What you will do: Every line that contains "html" must be located and copied from the data.

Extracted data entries

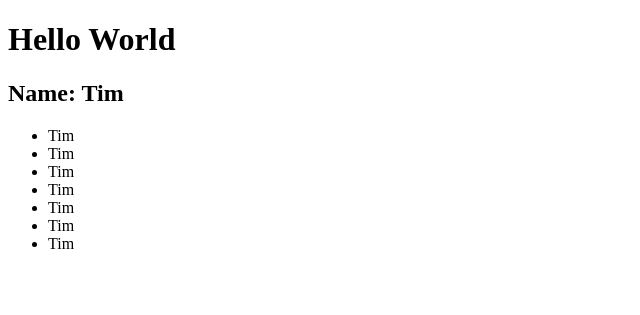
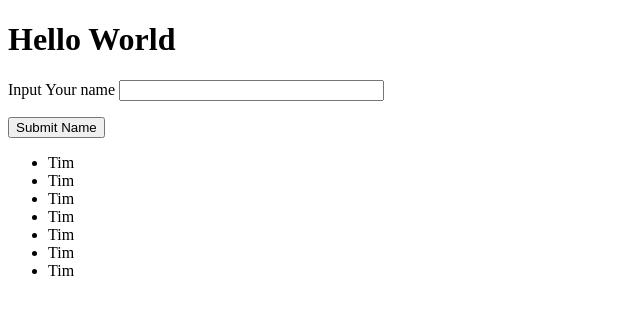
Before and after one commit to timdeklijn/hackathon_flask, a Flask app: page / in a window 1280 px wide. Shown: the top 315 px of the page, without its empty margins (0-640 px from the left). Run offline with Flask 2, Linux system fonts and the light colour scheme.

Commit message:
added form

```diff
--- a/app/main.py
+++ b/app/main.py
@@ -1,11 +1,21 @@
-from flask import Flask, render_template
+from flask import Flask, render_template, request
+from flask_wtf import FlaskForm
+from wtforms import StringField, SubmitField
 
 app = Flask(__name__)
+app.config["SECRET_KEY"] = "secret"
 
-@app.route("/")
+class InputForm(FlaskForm):
+    name = StringField("Input Your name")
+    submit = SubmitField("Submit Name")
+
+@app.route("/", methods=["GET", "POST"])
 def index():
-    name = "Tim"
-    return render_template("index.html", name=name)
+    form = InputForm()
+    if request.method == "POST":
+        print(request.form)
+    return render_template("index.html", form=form)
+
 
 if __name__ == "__main__":
     app.run(host="0.0.0.0", debug=True, port=5000)
--- a/app/templates/index.html
+++ b/app/templates/index.html
@@ -6,7 +6,16 @@
 </head>
 <body>
 <h1>Hello World</h1>
-<h2>Name: {{ name }}</h2>
+
+<form action="" method="post" novalidation>
+    {{ form.hidden_tag() }}
+    <p>
+        {{ form.name.label }}
+        {{ form.name(size=30) }}
+    </p>
+    <p>{{ form.submit() }}</p>
+</form>
+
 <ul>
     <li>Tim</li>
     <li>Tim</li>
```
Also changed, not shown: app/templates/tim.html (added, +10 -0 lines), Readme.md.
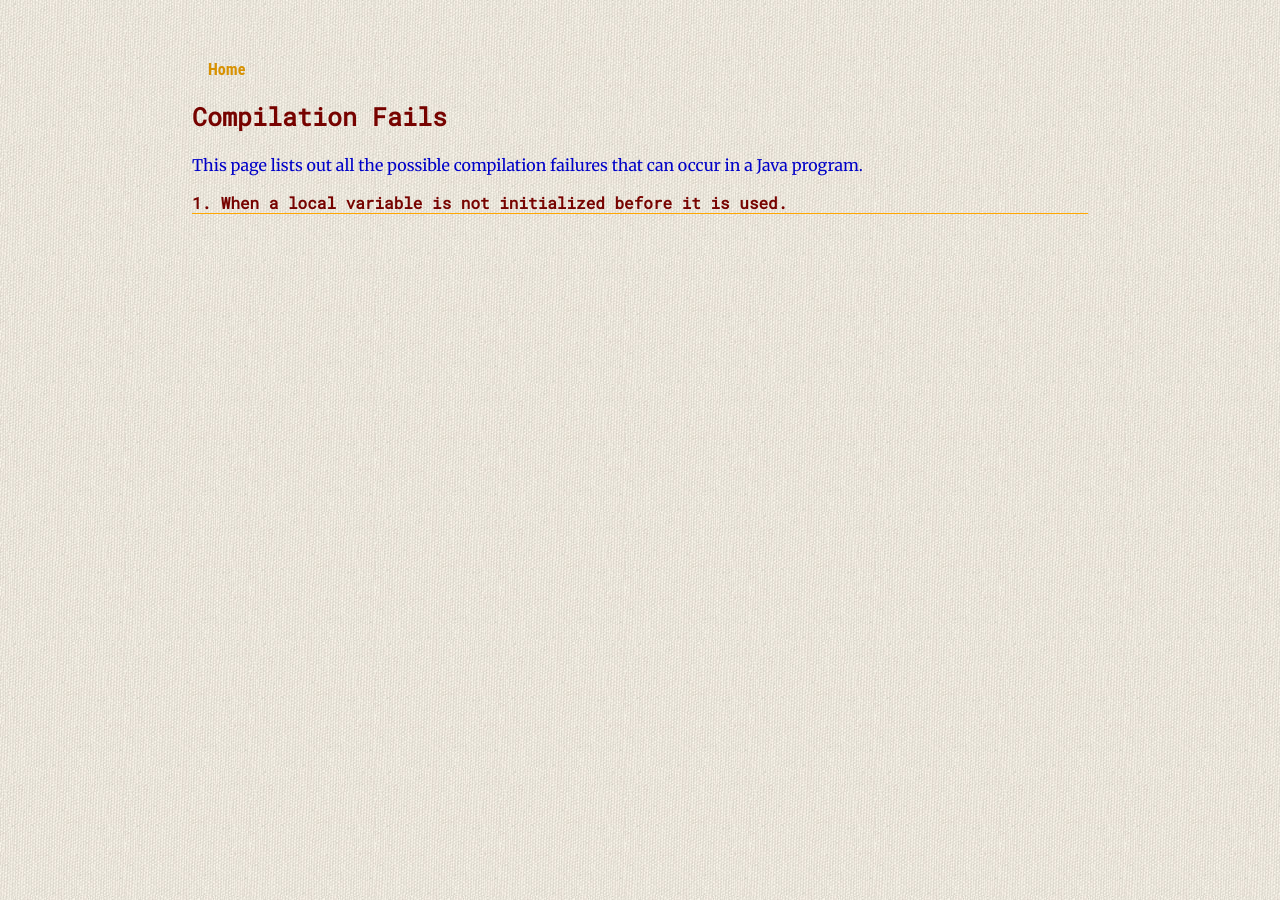
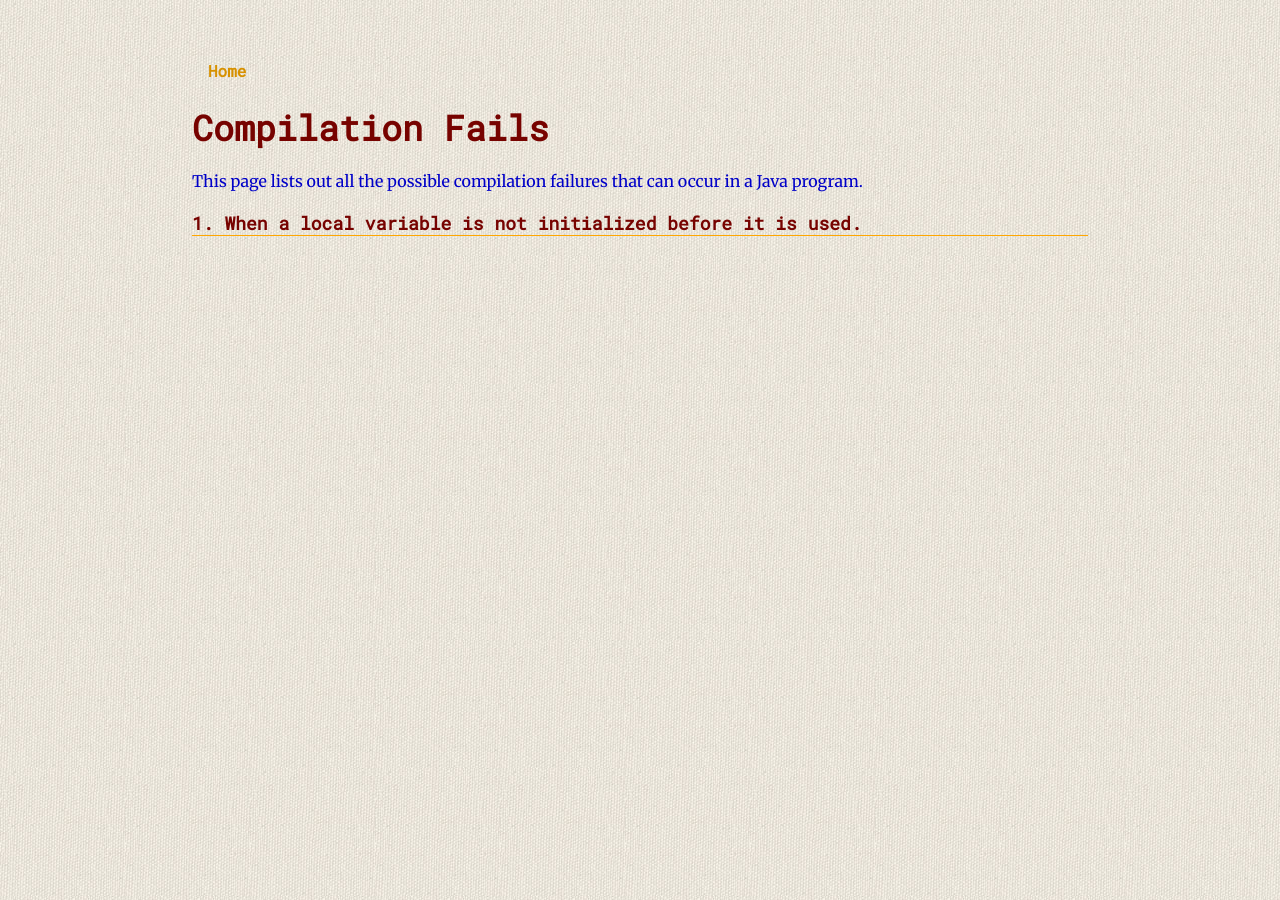
Before and after one commit to Jokestir/Jokestir.github.io, a Jekyll site: the page built from Java/Compilation_fails.md, in a window 1280 px wide. Built offline with Jekyll 4.4.1, drawn with Linux system fonts in a browser that asks for light colours.

Commit message:
css changes

```diff
--- a/_layouts/page.html
+++ b/_layouts/page.html
@@ -10,7 +10,7 @@ layout: default
 <!-Back to java contents page- -->
 <!--<a style="font-size: 17px" href="/{{ location }}">&#x2190 {{ location }}</a>-->
 
-<h2>{{ page.title }}</h2>
+<h1>{{ page.title }}</h1>
 
   <body>
 
--- a/css/main.css
+++ b/css/main.css
@@ -10,7 +10,7 @@ nav ul, footer ul {
     font-weight: bold;
 }
 nav ul li, footer ul li {
-	font-family: 'Roboto Condensed', sans-serif;
+	font-family: 'Roboto Mono', monospace;
     display: inline;
     margin-right: 20px;
 	color: #D79100;
@@ -27,7 +27,7 @@ h1 {
     font-size: 35px;
     font-family: 'Roboto Mono', monospace;
 	color: #770300;
-    margin-bottom: 10px;
+    margin-bottom: 20px;
 
 }
 
@@ -38,10 +38,16 @@ h2 {
 }
 
 h3 {
-    font-size: 16px;
+    font-size: 18px;
     font-family: 'Roboto Mono', monospace;
 	color: #770300;
 	border-bottom: 1px solid #FFA700;
+}
+
+h4 {
+    font-size: 16px;
+    font-family: 'Roboto Mono', monospace;
+    color: #770300;
 }
 p {
 	font-family: 'Merriweather', serif;
```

Response:
-    return render_template("index.html", name=name)
+    return render_template("index.html", form=form)
--- a/app/templates/index.html
+++ b/app/templates/index.html
Also changed, not shown: app/templates/tim.html (added, +10 -0 lines), Readme.md.
--- a/_layouts/page.html
+++ b/_layouts/page.html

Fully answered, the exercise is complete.